[Before-and-after change data]
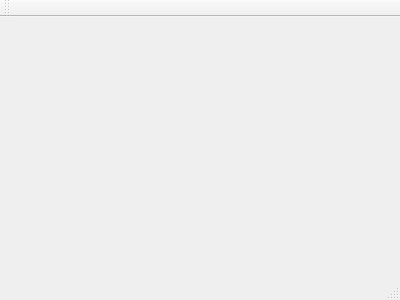
liberbey/find-the-pair-game-qt, file memory-pair-game/memorygame.ui: the form before one commit.
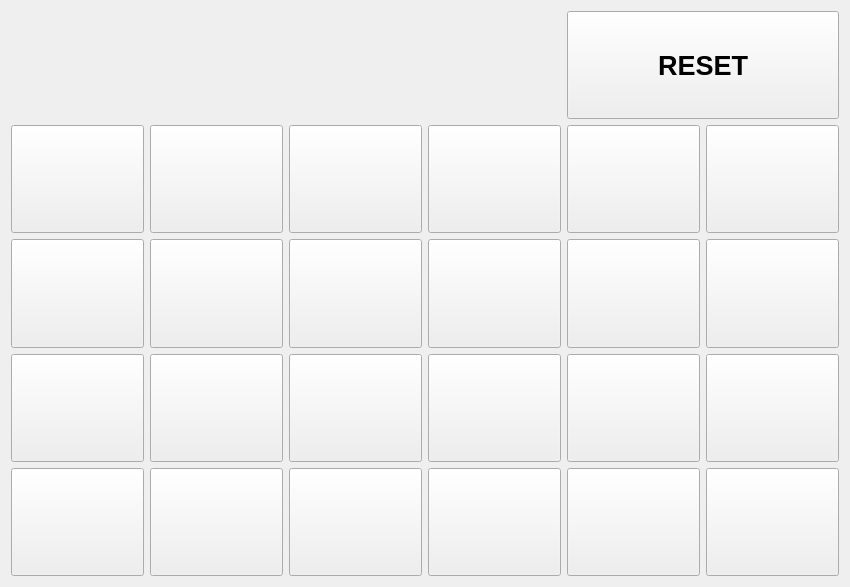
The form after the commit.

Diff of the .ui file:
```diff
--- a/memory-pair-game/memorygame.ui
+++ b/memory-pair-game/memorygame.ui
@@ -1,24 +1,998 @@
 <ui version="4.0">
  <class>memorygame</class>
- <widget class="QMainWindow" name="memorygame" >
-  <property name="geometry" >
+ <widget class="QMainWindow" name="memorygame">
+  <property name="geometry">
    <rect>
     <x>0</x>
     <y>0</y>
-    <width>400</width>
-    <height>300</height>
+    <width>834</width>
+    <height>587</height>
    </rect>
   </property>
   <property name="windowTitle" >
    <string>memorygame</string>
   </property>
-  <widget class="QMenuBar" name="menuBar" />
-  <widget class="QToolBar" name="mainToolBar" />
-  <widget class="QWidget" name="centralWidget" />
-  <widget class="QStatusBar" name="statusBar" />
+  <widget class="QWidget" name="centralWidget">
+   <layout class="QGridLayout" name="gridLayout">
+    <item row="2" column="0">
+     <widget class="QPushButton" name="pushButton_10">
+      <property name="sizePolicy">
+       <sizepolicy hsizetype="Preferred" vsizetype="Preferred">
+        <horstretch>0</horstretch>
+        <verstretch>0</verstretch>
+       </sizepolicy>
+      </property>
+      <property name="font">
+       <font>
+        <family>Comic Sans MS</family>
+        <pointsize>40</pointsize>
+        <weight>75</weight>
+        <bold>true</bold>
+       </font>
+      </property>
+      <property name="autoFillBackground">
+       <bool>false</bool>
+      </property>
+      <property name="styleSheet">
+       <string notr="true">QPushBotton {
+	background-color: #C0C0C0;
+	border: 1px solid gray;
+	padding: 5px;
+}
+
+QPushBotton:pressed {
+	background-color: #A9A9A9;
+	border: 1px solid gray;
+	padding: 5px;
+}
+
+</string>
+      </property>
+      <property name="text">
+       <string/>
+      </property>
+     </widget>
+    </item>
+    <item row="3" column="1">
+     <widget class="QPushButton" name="pushButton_21">
+      <property name="sizePolicy">
+       <sizepolicy hsizetype="Preferred" vsizetype="Preferred">
+        <horstretch>0</horstretch>
+        <verstretch>0</verstretch>
+       </sizepolicy>
+      </property>
+      <property name="font">
+       <font>
+        <family>Comic Sans MS</family>
+        <pointsize>40</pointsize>
+        <weight>75</weight>
+        <bold>true</bold>
+       </font>
+      </property>
+      <property name="autoFillBackground">
+       <bool>false</bool>
+      </property>
+      <property name="styleSheet">
+       <string notr="true">QPushBotton {
+	background-color: #C0C0C0;
+	border: 1px solid gray;
+	padding: 5px;
+}
+
+QPushBotton:pressed {
+	background-color: #A9A9A9;
+	border: 1px solid gray;
+	padding: 5px;
+}
+
+</string>
+      </property>
+      <property name="text">
+       <string/>
+      </property>
+     </widget>
+    </item>
+    <item row="1" column="0">
+     <widget class="QPushButton" name="pushButton_00">
+      <property name="sizePolicy">
+       <sizepolicy hsizetype="Preferred" vsizetype="Preferred">
+        <horstretch>0</horstretch>
+        <verstretch>0</verstretch>
+       </sizepolicy>
+      </property>
+      <property name="font">
+       <font>
+        <family>Comic Sans MS</family>
+        <pointsize>40</pointsize>
+        <weight>75</weight>
+        <bold>true</bold>
+       </font>
+      </property>
+      <property name="autoFillBackground">
+       <bool>false</bool>
+      </property>
+      <property name="styleSheet">
+       <string notr="true">QPushBotton {
+	background-color: #C0C0C0;
+	border: 1px solid gray;
+	padding: 5px;
+}
+
+QPushBotton:pressed {
+	background-color: #A9A9A9;
+	border: 1px solid gray;
+	padding: 5px;
+}
+
+</string>
+      </property>
+      <property name="text">
+       <string/>
+      </property>
+     </widget>
+    </item>
+    <item row="2" column="5">
+     <widget class="QPushButton" name="pushButton_15">
+      <property name="sizePolicy">
+       <sizepolicy hsizetype="Preferred" vsizetype="Preferred">
+        <horstretch>0</horstretch>
+        <verstretch>0</verstretch>
+       </sizepolicy>
+      </property>
+      <property name="font">
+       <font>
+        <family>Comic Sans MS</family>
+        <pointsize>40</pointsize>
+        <weight>75</weight>
+        <bold>true</bold>
+       </font>
+      </property>
+      <property name="autoFillBackground">
+       <bool>false</bool>
+      </property>
+      <property name="styleSheet">
+       <string notr="true">QPushBotton {
+	background-color: #C0C0C0;
+	border: 1px solid gray;
+	padding: 5px;
+}
+
+QPushBotton:pressed {
+	background-color: #A9A9A9;
+	border: 1px solid gray;
+	padding: 5px;
+}
+
+</string>
+      </property>
+      <property name="text">
+       <string/>
+      </property>
+     </widget>
+    </item>
+    <item row="1" column="5">
+     <widget class="QPushButton" name="pushButton_05">
+      <property name="sizePolicy">
+       <sizepolicy hsizetype="Preferred" vsizetype="Preferred">
+        <horstretch>0</horstretch>
+        <verstretch>0</verstretch>
+       </sizepolicy>
+      </property>
+      <property name="font">
+       <font>
+        <family>Comic Sans MS</family>
+        <pointsize>40</pointsize>
+        <weight>75</weight>
+        <bold>true</bold>
+       </font>
+      </property>
+      <property name="autoFillBackground">
+       <bool>false</bool>
+      </property>
+      <property name="styleSheet">
+       <string notr="true">QPushBotton {
+	background-color: #C0C0C0;
+	border: 1px solid gray;
+	padding: 5px;
+}
+
+QPushBotton:pressed {
+	background-color: #A9A9A9;
+	border: 1px solid gray;
+	padding: 5px;
+}
+
+</string>
+      </property>
+      <property name="text">
+       <string/>
+      </property>
+     </widget>
+    </item>
+    <item row="1" column="4">
+     <widget class="QPushButton" name="pushButton_04">
+      <property name="sizePolicy">
+       <sizepolicy hsizetype="Preferred" vsizetype="Preferred">
+        <horstretch>0</horstretch>
+        <verstretch>0</verstretch>
+       </sizepolicy>
+      </property>
+      <property name="font">
+       <font>
+        <family>Comic Sans MS</family>
+        <pointsize>40</pointsize>
+        <weight>75</weight>
+        <bold>true</bold>
+       </font>
+      </property>
+      <property name="autoFillBackground">
+       <bool>false</bool>
+      </property>
+      <property name="styleSheet">
+       <string notr="true">QPushBotton {
+	background-color: #C0C0C0;
+	border: 1px solid gray;
+	padding: 5px;
+}
+
+QPushBotton:pressed {
+	background-color: #A9A9A9;
+	border: 1px solid gray;
+	padding: 5px;
+}
+
+</string>
+      </property>
+      <property name="text">
+       <string/>
+      </property>
+     </widget>
+    </item>
+    <item row="3" column="4">
+     <widget class="QPushButton" name="pushButton_24">
+      <property name="sizePolicy">
+       <sizepolicy hsizetype="Preferred" vsizetype="Preferred">
+        <horstretch>0</horstretch>
+        <verstretch>0</verstretch>
+       </sizepolicy>
+      </property>
+      <property name="font">
+       <font>
+        <family>Comic Sans MS</family>
+        <pointsize>40</pointsize>
+        <weight>75</weight>
+        <bold>true</bold>
+       </font>
+      </property>
+      <property name="autoFillBackground">
+       <bool>false</bool>
+      </property>
+      <property name="styleSheet">
+       <string notr="true">QPushBotton {
+	background-color: #C0C0C0;
+	border: 1px solid gray;
+	padding: 5px;
+}
+
+QPushBotton:pressed {
+	background-color: #A9A9A9;
+	border: 1px solid gray;
+	padding: 5px;
+}
+
+</string>
+      </property>
+      <property name="text">
+       <string/>
+      </property>
+     </widget>
+    </item>
+    <item row="2" column="3">
+     <widget class="QPushButton" name="pushButton_13">
+      <property name="sizePolicy">
+       <sizepolicy hsizetype="Preferred" vsizetype="Preferred">
+        <horstretch>0</horstretch>
+        <verstretch>0</verstretch>
+       </sizepolicy>
+      </property>
+      <property name="font">
+       <font>
+        <family>Comic Sans MS</family>
+        <pointsize>40</pointsize>
+        <weight>75</weight>
+        <bold>true</bold>
+       </font>
+      </property>
+      <property name="autoFillBackground">
+       <bool>false</bool>
+      </property>
+      <property name="styleSheet">
+       <string notr="true">QPushBotton {
+	background-color: #C0C0C0;
+	border: 1px solid gray;
+	padding: 5px;
+}
+
+QPushBotton:pressed {
+	background-color: #A9A9A9;
+	border: 1px solid gray;
+	padding: 5px;
+}
+
+</string>
+      </property>
+      <property name="text">
+       <string/>
+      </property>
+     </widget>
+    </item>
+    <item row="3" column="0">
+     <widget class="QPushButton" name="pushButton_20">
+      <property name="sizePolicy">
+       <sizepolicy hsizetype="Preferred" vsizetype="Preferred">
+        <horstretch>0</horstretch>
+        <verstretch>0</verstretch>
+       </sizepolicy>
+      </property>
+      <property name="font">
+       <font>
+        <family>Comic Sans MS</family>
+        <pointsize>40</pointsize>
+        <weight>75</weight>
+        <bold>true</bold>
+       </font>
+      </property>
+      <property name="autoFillBackground">
+       <bool>false</bool>
+      </property>
+      <property name="styleSheet">
+       <string notr="true">QPushBotton {
+	background-color: #C0C0C0;
+	border: 1px solid gray;
+	padding: 5px;
+}
+
+QPushBotton:pressed {
+	background-color: #A9A9A9;
+	border: 1px solid gray;
+	padding: 5px;
+}
+
+</string>
+      </property>
+      <property name="text">
+       <string/>
+      </property>
+     </widget>
+    </item>
+    <item row="1" column="3">
+     <widget class="QPushButton" name="pushButton_03">
+      <property name="sizePolicy">
+       <sizepolicy hsizetype="Preferred" vsizetype="Preferred">
+        <horstretch>0</horstretch>
+        <verstretch>0</verstretch>
+       </sizepolicy>
+      </property>
+      <property name="font">
+       <font>
+        <family>Comic Sans MS</family>
+        <pointsize>40</pointsize>
+        <weight>75</weight>
+        <bold>true</bold>
+       </font>
+      </property>
+      <property name="autoFillBackground">
+       <bool>false</bool>
+      </property>
+      <property name="styleSheet">
+       <string notr="true">QPushBotton {
+	background-color: #C0C0C0;
+	border: 1px solid gray;
+	padding: 5px;
+}
+
+QPushBotton:pressed {
+	background-color: #A9A9A9;
+	border: 1px solid gray;
+	padding: 5px;
+}
+
+</string>
+      </property>
+      <property name="text">
+       <string/>
+      </property>
+     </widget>
+    </item>
+    <item row="4" column="1">
+     <widget class="QPushButton" name="pushButton_31">
+      <property name="sizePolicy">
+       <sizepolicy hsizetype="Preferred" vsizetype="Preferred">
+        <horstretch>0</horstretch>
+        <verstretch>0</verstretch>
+       </sizepolicy>
+      </property>
+      <property name="font">
+       <font>
+        <family>Comic Sans MS</family>
+        <pointsize>40</pointsize>
+        <weight>75</weight>
+        <bold>true</bold>
+       </font>
+      </property>
+      <property name="autoFillBackground">
+       <bool>false</bool>
+      </property>
+      <property name="styleSheet">
+       <string notr="true">QPushBotton {
+	background-color: #C0C0C0;
+	border: 1px solid gray;
+	padding: 5px;
+}
+
+QPushBotton:pressed {
+	background-color: #A9A9A9;
+	border: 1px solid gray;
+	padding: 5px;
+}
+
+</string>
+      </property>
+      <property name="text">
+       <string/>
+      </property>
+     </widget>
+    </item>
+    <item row="2" column="4">
+     <widget class="QPushButton" name="pushButton_14">
+      <property name="sizePolicy">
+       <sizepolicy hsizetype="Preferred" vsizetype="Preferred">
+        <horstretch>0</horstretch>
+        <verstretch>0</verstretch>
+       </sizepolicy>
+      </property>
+      <property name="font">
+       <font>
+        <family>Comic Sans MS</family>
+        <pointsize>40</pointsize>
+        <weight>75</weight>
+        <bold>true</bold>
+       </font>
+      </property>
+      <property name="autoFillBackground">
+       <bool>false</bool>
+      </property>
+      <property name="styleSheet">
+       <string notr="true">QPushBotton {
+	background-color: #C0C0C0;
+	border: 1px solid gray;
+	padding: 5px;
+}
+
+QPushBotton:pressed {
+	background-color: #A9A9A9;
+	border: 1px solid gray;
+	padding: 5px;
+}
+
+</string>
+      </property>
+      <property name="text">
+       <string/>
+      </property>
+     </widget>
+    </item>
+    <item row="3" column="3">
+     <widget class="QPushButton" name="pushButton_23">
+      <property name="sizePolicy">
+       <sizepolicy hsizetype="Preferred" vsizetype="Preferred">
+        <horstretch>0</horstretch>
+        <verstretch>0</verstretch>
+       </sizepolicy>
+      </property>
+      <property name="font">
+       <font>
+        <family>Comic Sans MS</family>
+        <pointsize>40</pointsize>
+        <weight>75</weight>
+        <bold>true</bold>
+       </font>
+      </property>
+      <property name="autoFillBackground">
+       <bool>false</bool>
+      </property>
+      <property name="styleSheet">
+       <string notr="true">QPushBotton {
+	background-color: #C0C0C0;
+	border: 1px solid gray;
+	padding: 5px;
+}
+
+QPushBotton:pressed {
+	background-color: #A9A9A9;
+	border: 1px solid gray;
+	padding: 5px;
+}
+
+</string>
+      </property>
+      <property name="text">
+       <string/>
+      </property>
+     </widget>
+    </item>
+    <item row="1" column="2">
+     <widget class="QPushButton" name="pushButton_02">
+      <property name="sizePolicy">
+       <sizepolicy hsizetype="Preferred" vsizetype="Preferred">
+        <horstretch>0</horstretch>
+        <verstretch>0</verstretch>
+       </sizepolicy>
+      </property>
+      <property name="font">
+       <font>
+        <family>Comic Sans MS</family>
+        <pointsize>40</pointsize>
+        <weight>75</weight>
+        <bold>true</bold>
+       </font>
+      </property>
+      <property name="autoFillBackground">
+       <bool>false</bool>
+      </property>
+      <property name="styleSheet">
+       <string notr="true">QPushBotton {
+	background-color: #C0C0C0;
+	border: 1px solid gray;
+	padding: 5px;
+}
+
+QPushBotton:pressed {
+	background-color: #A9A9A9;
+	border: 1px solid gray;
+	padding: 5px;
+}
+
+</string>
+      </property>
+      <property name="text">
+       <string/>
+      </property>
+     </widget>
+    </item>
+    <item row="3" column="2">
+     <widget class="QPushButton" name="pushButton_22">
+      <property name="sizePolicy">
+       <sizepolicy hsizetype="Preferred" vsizetype="Preferred">
+        <horstretch>0</horstretch>
+        <verstretch>0</verstretch>
+       </sizepolicy>
+      </property>
+      <property name="font">
+       <font>
+        <family>Comic Sans MS</family>
+        <pointsize>40</pointsize>
+        <weight>75</weight>
+        <bold>true</bold>
+       </font>
+      </property>
+      <property name="autoFillBackground">
+       <bool>false</bool>
+      </property>
+      <property name="styleSheet">
+       <string notr="true">QPushBotton {
+	background-color: #C0C0C0;
+	border: 1px solid gray;
+	padding: 5px;
+}
+
+QPushBotton:pressed {
+	background-color: #A9A9A9;
+	border: 1px solid gray;
+	padding: 5px;
+}
+
+</string>
+      </property>
+      <property name="text">
+       <string/>
+      </property>
+     </widget>
+    </item>
+    <item row="4" column="3">
+     <widget class="QPushButton" name="pushButton_33">
+      <property name="sizePolicy">
+       <sizepolicy hsizetype="Preferred" vsizetype="Preferred">
+        <horstretch>0</horstretch>
+        <verstretch>0</verstretch>
+       </sizepolicy>
+      </property>
+      <property name="font">
+       <font>
+        <family>Comic Sans MS</family>
+        <pointsize>40</pointsize>
+        <weight>75</weight>
+        <bold>true</bold>
+       </font>
+      </property>
+      <property name="autoFillBackground">
+       <bool>false</bool>
+      </property>
+      <property name="styleSheet">
+       <string notr="true">QPushBotton {
+	background-color: #C0C0C0;
+	border: 1px solid gray;
+	padding: 5px;
+}
+
+QPushBotton:pressed {
+	background-color: #A9A9A9;
+	border: 1px solid gray;
+	padding: 5px;
+}
+
+</string>
+      </property>
+      <property name="text">
+       <string/>
+      </property>
+     </widget>
+    </item>
+    <item row="4" column="0">
+     <widget class="QPushButton" name="pushButton_30">
+      <property name="sizePolicy">
+       <sizepolicy hsizetype="Preferred" vsizetype="Preferred">
+        <horstretch>0</horstretch>
+        <verstretch>0</verstretch>
+       </sizepolicy>
+      </property>
+      <property name="font">
+       <font>
+        <family>Comic Sans MS</family>
+        <pointsize>40</pointsize>
+        <weight>75</weight>
+        <bold>true</bold>
+       </font>
+      </property>
+      <property name="autoFillBackground">
+       <bool>false</bool>
+      </property>
+      <property name="styleSheet">
+       <string notr="true">QPushBotton {
+	background-color: #C0C0C0;
+	border: 1px solid gray;
+	padding: 5px;
+}
+
+QPushBotton:pressed {
+	background-color: #A9A9A9;
+	border: 1px solid gray;
+	padding: 5px;
+}
+
+</string>
+      </property>
+      <property name="text">
+       <string/>
+      </property>
+     </widget>
+    </item>
+    <item row="1" column="1">
+     <widget class="QPushButton" name="pushButton_01">
+      <property name="sizePolicy">
+       <sizepolicy hsizetype="Preferred" vsizetype="Preferred">
+        <horstretch>0</horstretch>
+        <verstretch>0</verstretch>
+       </sizepolicy>
+      </property>
+      <property name="font">
+       <font>
+        <family>Comic Sans MS</family>
+        <pointsize>40</pointsize>
+        <weight>75</weight>
+        <bold>true</bold>
+       </font>
+      </property>
+      <property name="autoFillBackground">
+       <bool>false</bool>
+      </property>
+      <property name="styleSheet">
+       <string notr="true">QPushBotton {
+	background-color: #C0C0C0;
+	border: 1px solid gray;
+	padding: 5px;
+}
+
+QPushBotton:pressed {
+	background-color: #A9A9A9;
+	border: 1px solid gray;
+	padding: 5px;
+}
+
+</string>
+      </property>
+      <property name="text">
+       <string/>
+      </property>
+     </widget>
+    </item>
+    <item row="2" column="1">
+     <widget class="QPushButton" name="pushButton_11">
+      <property name="sizePolicy">
+       <sizepolicy hsizetype="Preferred" vsizetype="Preferred">
+        <horstretch>0</horstretch>
+        <verstretch>0</verstretch>
+       </sizepolicy>
+      </property>
+      <property name="font">
+       <font>
+        <family>Comic Sans MS</family>
+        <pointsize>40</pointsize>
+        <weight>75</weight>
+        <bold>true</bold>
+       </font>
+      </property>
+      <property name="autoFillBackground">
+       <bool>false</bool>
+      </property>
+      <property name="styleSheet">
+       <string notr="true">QPushBotton {
+	background-color: #C0C0C0;
+	border: 1px solid gray;
+	padding: 5px;
+}
+
+QPushBotton:pressed {
+	background-color: #A9A9A9;
+	border: 1px solid gray;
+	padding: 5px;
+}
+
+</string>
+      </property>
+      <property name="text">
+       <string/>
+      </property>
+     </widget>
+    </item>
+    <item row="4" column="5">
+     <widget class="QPushButton" name="pushButton_35">
+      <property name="sizePolicy">
+       <sizepolicy hsizetype="Preferred" vsizetype="Preferred">
+        <horstretch>0</horstretch>
+        <verstretch>0</verstretch>
+       </sizepolicy>
+      </property>
+      <property name="font">
+       <font>
+        <family>Comic Sans MS</family>
+        <pointsize>40</pointsize>
+        <weight>75</weight>
+        <bold>true</bold>
+       </font>
+      </property>
+      <property name="autoFillBackground">
+       <bool>false</bool>
+      </property>
+      <property name="styleSheet">
+       <string notr="true">QPushBotton {
+	background-color: #C0C0C0;
+	border: 1px solid gray;
+	padding: 5px;
+}
+
+QPushBotton:pressed {
+	background-color: #A9A9A9;
+	border: 1px solid gray;
+	padding: 5px;
+}
+
+</string>
+      </property>
+      <property name="text">
+       <string/>
+      </property>
+     </widget>
+    </item>
+    <item row="4" column="4">
+     <widget class="QPushButton" name="pushButton_34">
+      <property name="sizePolicy">
+       <sizepolicy hsizetype="Preferred" vsizetype="Preferred">
+        <horstretch>0</horstretch>
+        <verstretch>0</verstretch>
+       </sizepolicy>
+      </property>
+      <property name="font">
+       <font>
+        <family>Comic Sans MS</family>
+        <pointsize>40</pointsize>
+        <weight>75</weight>
+        <bold>true</bold>
+       </font>
+      </property>
+      <property name="autoFillBackground">
+       <bool>false</bool>
+      </property>
+      <property name="styleSheet">
+       <string notr="true">QPushBotton {
+	background-color: #C0C0C0;
+	border: 1px solid gray;
+	padding: 5px;
+}
+
+QPushBotton:pressed {
+	background-color: #A9A9A9;
+	border: 1px solid gray;
+	padding: 5px;
+}
+
+</string>
+      </property>
+      <property name="text">
+       <string/>
+      </property>
+     </widget>
+    </item>
+    <item row="3" column="5">
+     <widget class="QPushButton" name="pushButton_25">
+      <property name="sizePolicy">
+       <sizepolicy hsizetype="Preferred" vsizetype="Preferred">
+        <horstretch>0</horstretch>
+        <verstretch>0</verstretch>
+       </sizepolicy>
+      </property>
+      <property name="font">
+       <font>
+        <family>Comic Sans MS</family>
+        <pointsize>40</pointsize>
+        <weight>75</weight>
+        <bold>true</bold>
+       </font>
+      </property>
+      <property name="autoFillBackground">
+       <bool>false</bool>
+      </property>
+      <property name="styleSheet">
+       <string notr="true">QPushBotton {
+	background-color: #C0C0C0;
+	border: 1px solid gray;
+	padding: 5px;
+}
+
+QPushBotton:pressed {
+	background-color: #A9A9A9;
+	border: 1px solid gray;
+	padding: 5px;
+}
+
+</string>
+      </property>
+      <property name="text">
+       <string/>
+      </property>
+     </widget>
+    </item>
+    <item row="2" column="2">
+     <widget class="QPushButton" name="pushButton_12">
+      <property name="sizePolicy">
+       <sizepolicy hsizetype="Preferred" vsizetype="Preferred">
+        <horstretch>0</horstretch>
+        <verstretch>0</verstretch>
+       </sizepolicy>
+      </property>
+      <property name="font">
+       <font>
+        <family>Comic Sans MS</family>
+        <pointsize>40</pointsize>
+        <weight>75</weight>
+        <bold>true</bold>
+       </font>
+      </property>
+      <property name="autoFillBackground">
+       <bool>false</bool>
+      </property>
+      <property name="styleSheet">
+       <string notr="true">QPushBotton {
+	background-color: #C0C0C0;
+	border: 1px solid gray;
+	padding: 5px;
+}
+
+QPushBotton:pressed {
+	background-color: #A9A9A9;
+	border: 1px solid gray;
+	padding: 5px;
+}
+
+</string>
+      </property>
+      <property name="text">
+       <string/>
+      </property>
+     </widget>
+    </item>
+    <item row="4" column="2">
+     <widget class="QPushButton" name="pushButton_32">
+      <property name="sizePolicy">
+       <sizepolicy hsizetype="Preferred" vsizetype="Preferred">
+        <horstretch>0</horstretch>
+        <verstretch>0</verstretch>
+       </sizepolicy>
+      </property>
+      <property name="font">
+       <font>
+        <family>Comic Sans MS</family>
+        <pointsize>40</pointsize>
+        <weight>75</weight>
+        <bold>true</bold>
+       </font>
+      </property>
+      <property name="autoFillBackground">
+       <bool>false</bool>
+      </property>
+      <property name="styleSheet">
+       <string notr="true">QPushBotton {
+	background-color: #C0C0C0;
+	border: 1px solid gray;
+	padding: 5px;
+}
+
+QPushBotton:pressed {
+	background-color: #A9A9A9;
+	border: 1px solid gray;
+	padding: 5px;
+}
+
+</string>
+      </property>
+      <property name="text">
+       <string/>
+      </property>
+     </widget>
+    </item>
+    <item row="0" column="4" colspan="2">
+     <widget class="QPushButton" name="ResetButton">
+      <property name="sizePolicy">
+       <sizepolicy hsizetype="Preferred" vsizetype="Preferred">
+        <horstretch>0</horstretch>
+        <verstretch>0</verstretch>
+       </sizepolicy>
+      </property>
+      <property name="font">
+       <font>
+        <family>Arial</family>
+        <pointsize>20</pointsize>
+        <weight>75</weight>
+        <bold>true</bold>
+       </font>
+      </property>
+      <property name="autoFillBackground">
+       <bool>false</bool>
+      </property>
+      <property name="styleSheet">
+       <string notr="true">QPushBotton {
+	background-color: #C0C0C0;
+	border: 1px solid gray;
+	padding: 5px;
+}
+
+QPushBotton:pressed {
+	background-color: #A9A9A9;
+	border: 1px solid gray;
+	padding: 5px;
+}
+
+</string>
+      </property>
+      <property name="text">
+       <string>RESET</string>
+      </property>
+     </widget>
+    </item>
+   </layout>
+  </widget>
  </widget>
- <layoutDefault spacing="6" margin="11" />
- <pixmapfunction></pixmapfunction>
+ <layoutdefault spacing="6" margin="11"/>
  <resources/>
  <connections/>
 </ui>
```
Left out of the diff: 3 changed lines with no effect on the pictures.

EXERCISE PROMPT | Filter the entries down to the lines holding the string "memorygame". Copy each of those lines.

WORKED SOLUTION |
liberbey/find-the-pair-game-qt, file memory-pair-game/memorygame.ui: the form before one commit.
--- a/memory-pair-game/memorygame.ui
+++ b/memory-pair-game/memorygame.ui
  <class>memorygame</class>
- <widget class="QMainWindow" name="memorygame" >
+ <widget class="QMainWindow" name="memorygame">
    <string>memorygame</string>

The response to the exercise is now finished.